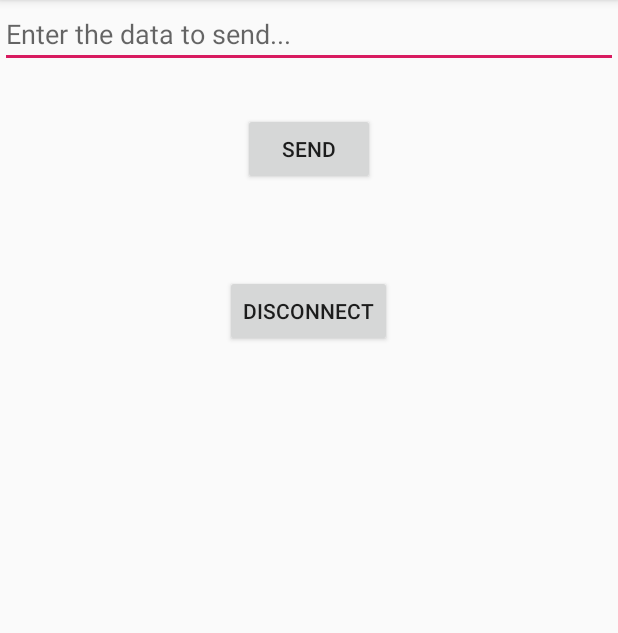
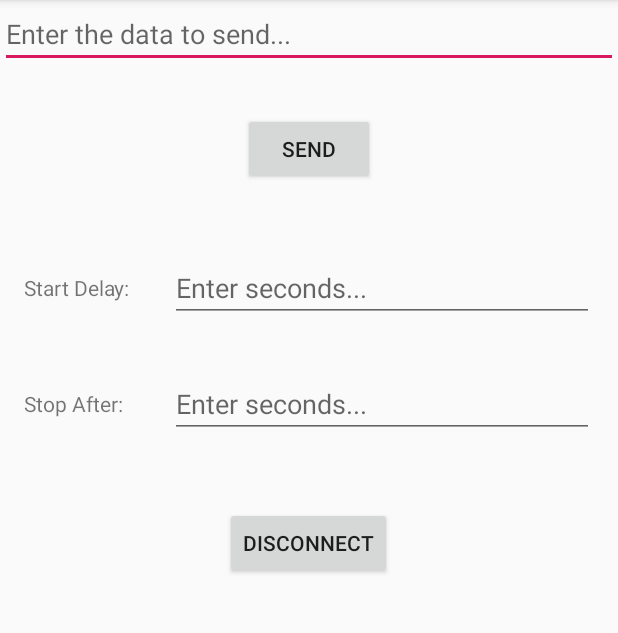
Before and after one commit to Devansh-Maurya/Bulb-Control-By-Arduino-and-Mobile, an Android app: the LEDControlActivity screen opened directly, with no data from a screen before it, on a phone screen of 412 x 824 dp, the part 84-717 px from its top. Run offline under Robolectric (Android 15) with nearby library versions, the phone set to English and light mode, and no system bars; 3 statements that could not run were skipped.

Commit message:
Added startDelay and stopAfter functionality

```diff
--- a/BluetoothBulbControl/app/src/main/java/me/devanshmaurya/bluetoothcontrol/LEDControlActivity.java
+++ b/BluetoothBulbControl/app/src/main/java/me/devanshmaurya/bluetoothcontrol/LEDControlActivity.java
@@ -22,9 +22,8 @@ import java.util.UUID;
 
 public class LEDControlActivity extends AppCompatActivity {
 
-    private Button buttonOn, buttonOff, buttonDisconnect;
-    private SeekBar brightnessBar;
-    private EditText textCommand;
+    private Button buttonOn, buttonDisconnect;
+    private EditText textCommand, startDelayET, stopAfterET;
     private String address;
     private ProgressDialog progress;
     private BluetoothAdapter bluetoothAdapter;
@@ -43,7 +42,8 @@ public class LEDControlActivity extends AppCompatActivity {
         textCommand = findViewById(R.id.command_edit_text);
         buttonOn = findViewById(R.id.button_on);
         buttonDisconnect = findViewById(R.id.button_disconnect);
-        brightnessBar = findViewById(R.id.brightness_bar);
+        startDelayET = findViewById(R.id.start_delay);
+        stopAfterET = findViewById(R.id.stop_after);
 
         new ConnectBluetooth().execute();
 
@@ -52,10 +52,18 @@ public class LEDControlActivity extends AppCompatActivity {
             public void onClick(View view) {
                 if (bluetoothSocket != null) {
                     try {
-                        byte[] commandBytes = textCommand.getText().toString().getBytes();
+                        String command = textCommand.getText().toString();
+                        byte[] commandBytes = command.getBytes();
+                        String startDelay = startDelayET.getText().toString();
+                        String stopAfter = stopAfterET.getText().toString();
+
+                        if (!startDelay.equals("") && !stopAfter.equals("")) {
+                            command = "b" + startDelay + "000" + "e" + stopAfter + "000" + command;
+                            commandBytes = command.getBytes();
+                        }
+
                         bluetoothSocket.getOutputStream().write(commandBytes);
-                        Toast.makeText(getApplicationContext(), "Sent: " + textCommand.getText().toString(),
-                                Toast.LENGTH_SHORT).show();
+                        showToast("Sent: " + command);
                     } catch (IOException e) {
                         showToast("Error!!!");
                     }
--- a/BluetoothBulbControl/app/src/main/res/layout/activity_ledcontrol.xml
+++ b/BluetoothBulbControl/app/src/main/res/layout/activity_ledcontrol.xml
@@ -19,6 +19,52 @@
         android:layout_margin="30dp"
         android:id="@+id/button_on"/>
 
+    <LinearLayout
+        android:layout_width="match_parent"
+        android:layout_height="wrap_content"
+        android:orientation="horizontal"
+        android:padding="16dp">
+        <TextView
+            android:layout_width="0dp"
+            android:layout_height="wrap_content"
+            android:text="Start Delay: "
+            android:layout_weight="2"
+            android:layout_gravity="center_vertical"/>
+
+        <EditText
+            android:layout_width="wrap_content"
+            android:layout_height="wrap_content"
+            android:hint="Enter seconds..."
+            android:layout_gravity="right"
+            android:inputType="phone"
+            android:layout_weight="3"
+            android:id="@+id/start_delay"/>
+
+    </LinearLayout>
+
+    <LinearLayout
+        android:layout_width="match_parent"
+        android:layout_height="wrap_content"
+        android:orientation="horizontal"
+        android:padding="16dp">
+        <TextView
+            android:layout_width="0dp"
+            android:layout_height="wrap_content"
+            android:text="Stop After: "
+            android:layout_weight="2"
+            android:layout_gravity="center_vertical"/>
+
+        <EditText
+            android:layout_width="wrap_content"
+            android:layout_height="wrap_content"
+            android:hint="Enter seconds..."
+            android:layout_gravity="right"
+            android:inputType="phone"
+            android:layout_weight="3"
+            android:id="@+id/stop_after"/>
+
+    </LinearLayout>
+
     <Button
         android:layout_width="wrap_content"
         android:layout_height="wrap_content"
```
######
__What is required__
Copy every line of the material above in which the word "textCommand" appears.

__Your response__
-    private EditText textCommand;
+    private EditText textCommand, startDelayET, stopAfterET;
         textCommand = findViewById(R.id.command_edit_text);
-                        byte[] commandBytes = textCommand.getText().toString().getBytes();
+                        String command = textCommand.getText().toString();
-                        Toast.makeText(getApplicationContext(), "Sent: " + textCommand.getText().toString(),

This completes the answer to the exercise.